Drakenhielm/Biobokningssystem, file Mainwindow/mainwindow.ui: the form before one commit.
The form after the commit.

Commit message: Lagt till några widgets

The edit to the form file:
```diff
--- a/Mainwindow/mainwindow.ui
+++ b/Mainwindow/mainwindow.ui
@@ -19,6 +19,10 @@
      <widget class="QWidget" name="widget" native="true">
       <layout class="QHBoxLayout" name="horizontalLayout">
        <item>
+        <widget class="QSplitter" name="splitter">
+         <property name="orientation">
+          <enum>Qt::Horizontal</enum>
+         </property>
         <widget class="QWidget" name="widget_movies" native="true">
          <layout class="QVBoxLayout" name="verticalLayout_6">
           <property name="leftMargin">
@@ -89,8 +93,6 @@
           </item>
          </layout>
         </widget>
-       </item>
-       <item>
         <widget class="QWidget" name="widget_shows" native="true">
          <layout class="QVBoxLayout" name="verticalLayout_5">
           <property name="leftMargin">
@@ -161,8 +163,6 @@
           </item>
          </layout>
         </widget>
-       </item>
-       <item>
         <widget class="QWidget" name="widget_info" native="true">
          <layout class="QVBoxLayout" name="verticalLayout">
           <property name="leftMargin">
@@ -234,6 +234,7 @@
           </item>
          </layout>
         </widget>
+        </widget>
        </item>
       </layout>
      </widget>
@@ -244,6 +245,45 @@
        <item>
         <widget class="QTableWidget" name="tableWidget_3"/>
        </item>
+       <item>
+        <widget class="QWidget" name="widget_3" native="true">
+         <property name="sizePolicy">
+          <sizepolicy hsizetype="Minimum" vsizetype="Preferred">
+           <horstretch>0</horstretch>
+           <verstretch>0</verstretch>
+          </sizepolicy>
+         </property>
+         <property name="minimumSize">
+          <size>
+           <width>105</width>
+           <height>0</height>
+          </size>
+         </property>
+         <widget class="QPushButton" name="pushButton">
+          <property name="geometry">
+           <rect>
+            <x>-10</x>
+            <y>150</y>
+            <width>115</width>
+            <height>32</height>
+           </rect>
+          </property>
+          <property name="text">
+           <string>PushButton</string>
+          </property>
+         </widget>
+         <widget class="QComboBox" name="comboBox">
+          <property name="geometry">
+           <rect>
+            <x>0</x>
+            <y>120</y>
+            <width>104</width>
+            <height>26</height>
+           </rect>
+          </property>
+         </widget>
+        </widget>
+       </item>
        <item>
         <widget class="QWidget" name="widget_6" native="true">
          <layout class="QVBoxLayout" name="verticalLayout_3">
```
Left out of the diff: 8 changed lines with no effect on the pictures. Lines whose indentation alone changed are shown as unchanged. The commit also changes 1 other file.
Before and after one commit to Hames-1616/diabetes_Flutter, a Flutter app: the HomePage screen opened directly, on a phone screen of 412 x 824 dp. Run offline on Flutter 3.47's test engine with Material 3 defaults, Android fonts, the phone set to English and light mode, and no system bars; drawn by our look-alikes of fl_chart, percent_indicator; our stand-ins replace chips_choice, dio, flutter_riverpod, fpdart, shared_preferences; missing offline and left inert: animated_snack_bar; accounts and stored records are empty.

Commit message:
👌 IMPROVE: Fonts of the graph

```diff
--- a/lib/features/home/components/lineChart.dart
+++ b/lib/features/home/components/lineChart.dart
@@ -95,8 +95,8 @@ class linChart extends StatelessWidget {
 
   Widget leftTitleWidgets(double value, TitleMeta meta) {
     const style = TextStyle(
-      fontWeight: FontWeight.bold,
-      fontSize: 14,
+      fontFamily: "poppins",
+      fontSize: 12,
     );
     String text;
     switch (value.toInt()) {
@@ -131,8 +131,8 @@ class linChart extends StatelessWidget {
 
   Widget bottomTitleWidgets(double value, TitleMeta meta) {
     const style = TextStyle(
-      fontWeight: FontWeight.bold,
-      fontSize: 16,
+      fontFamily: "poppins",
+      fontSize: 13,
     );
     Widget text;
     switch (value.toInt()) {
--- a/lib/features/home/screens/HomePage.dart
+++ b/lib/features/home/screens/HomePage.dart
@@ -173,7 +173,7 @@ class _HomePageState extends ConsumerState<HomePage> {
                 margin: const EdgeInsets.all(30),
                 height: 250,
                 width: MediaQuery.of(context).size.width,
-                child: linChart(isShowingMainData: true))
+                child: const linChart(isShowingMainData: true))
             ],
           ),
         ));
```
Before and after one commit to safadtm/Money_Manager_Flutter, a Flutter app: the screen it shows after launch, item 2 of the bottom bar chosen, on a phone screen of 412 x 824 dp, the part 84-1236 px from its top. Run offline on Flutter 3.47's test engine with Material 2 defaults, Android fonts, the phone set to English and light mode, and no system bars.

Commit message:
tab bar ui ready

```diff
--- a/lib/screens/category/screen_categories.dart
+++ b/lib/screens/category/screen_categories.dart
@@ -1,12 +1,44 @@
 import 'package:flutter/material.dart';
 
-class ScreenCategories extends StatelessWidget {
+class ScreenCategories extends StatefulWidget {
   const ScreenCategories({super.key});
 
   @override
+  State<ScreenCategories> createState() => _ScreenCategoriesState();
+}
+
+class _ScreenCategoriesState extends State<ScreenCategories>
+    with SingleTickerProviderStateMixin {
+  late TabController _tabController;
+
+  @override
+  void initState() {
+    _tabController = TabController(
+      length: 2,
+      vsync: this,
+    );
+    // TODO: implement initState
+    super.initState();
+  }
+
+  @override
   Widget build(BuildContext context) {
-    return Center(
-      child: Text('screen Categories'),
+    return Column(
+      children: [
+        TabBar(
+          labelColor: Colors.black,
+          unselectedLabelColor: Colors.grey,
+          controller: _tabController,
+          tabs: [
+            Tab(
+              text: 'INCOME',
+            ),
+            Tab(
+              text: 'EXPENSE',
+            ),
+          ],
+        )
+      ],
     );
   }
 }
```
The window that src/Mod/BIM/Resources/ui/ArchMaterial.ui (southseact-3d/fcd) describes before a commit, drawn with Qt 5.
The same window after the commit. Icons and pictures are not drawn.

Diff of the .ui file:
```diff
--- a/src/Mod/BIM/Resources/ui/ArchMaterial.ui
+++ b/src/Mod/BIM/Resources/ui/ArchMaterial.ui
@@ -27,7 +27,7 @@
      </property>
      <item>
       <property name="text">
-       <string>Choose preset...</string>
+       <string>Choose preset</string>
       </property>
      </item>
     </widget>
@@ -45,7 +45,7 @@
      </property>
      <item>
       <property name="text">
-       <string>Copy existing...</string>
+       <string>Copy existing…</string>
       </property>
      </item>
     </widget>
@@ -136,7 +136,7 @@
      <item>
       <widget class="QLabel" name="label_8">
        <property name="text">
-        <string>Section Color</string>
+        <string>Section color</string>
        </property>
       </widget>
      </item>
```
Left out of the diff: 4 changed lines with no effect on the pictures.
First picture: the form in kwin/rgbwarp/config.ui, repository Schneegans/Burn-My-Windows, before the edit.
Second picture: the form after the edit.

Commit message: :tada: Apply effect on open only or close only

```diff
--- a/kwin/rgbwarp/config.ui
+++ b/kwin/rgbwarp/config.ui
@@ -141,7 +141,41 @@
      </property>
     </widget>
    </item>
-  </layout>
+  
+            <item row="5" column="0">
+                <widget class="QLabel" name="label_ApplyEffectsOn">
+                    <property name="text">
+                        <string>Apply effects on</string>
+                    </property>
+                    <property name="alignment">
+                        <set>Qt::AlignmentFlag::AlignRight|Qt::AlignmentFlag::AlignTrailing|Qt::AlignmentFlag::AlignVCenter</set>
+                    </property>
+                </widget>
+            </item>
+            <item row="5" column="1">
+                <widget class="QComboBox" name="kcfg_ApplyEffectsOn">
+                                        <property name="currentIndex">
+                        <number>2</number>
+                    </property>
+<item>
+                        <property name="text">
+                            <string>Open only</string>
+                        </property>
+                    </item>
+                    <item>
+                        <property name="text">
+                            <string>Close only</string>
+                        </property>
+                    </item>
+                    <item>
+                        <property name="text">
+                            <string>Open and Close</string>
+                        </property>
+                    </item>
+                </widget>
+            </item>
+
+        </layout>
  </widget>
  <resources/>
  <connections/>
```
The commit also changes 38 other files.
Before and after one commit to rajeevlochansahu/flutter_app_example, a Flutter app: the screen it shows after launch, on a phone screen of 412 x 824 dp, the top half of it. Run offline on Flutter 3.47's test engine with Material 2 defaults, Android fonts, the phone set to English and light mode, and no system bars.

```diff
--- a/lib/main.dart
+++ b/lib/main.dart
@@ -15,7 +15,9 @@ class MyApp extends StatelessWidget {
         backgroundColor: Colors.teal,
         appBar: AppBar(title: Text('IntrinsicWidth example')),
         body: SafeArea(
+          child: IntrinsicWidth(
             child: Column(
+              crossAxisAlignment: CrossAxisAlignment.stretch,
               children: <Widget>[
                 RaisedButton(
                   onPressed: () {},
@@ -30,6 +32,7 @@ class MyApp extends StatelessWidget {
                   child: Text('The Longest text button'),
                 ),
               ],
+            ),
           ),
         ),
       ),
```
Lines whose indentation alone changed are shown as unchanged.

---------------

▶ WHAT THIS TASK INVOLVES
Count up every line above that has the word "form" in it; answer with the number alone.

▶ TASK RESULT
5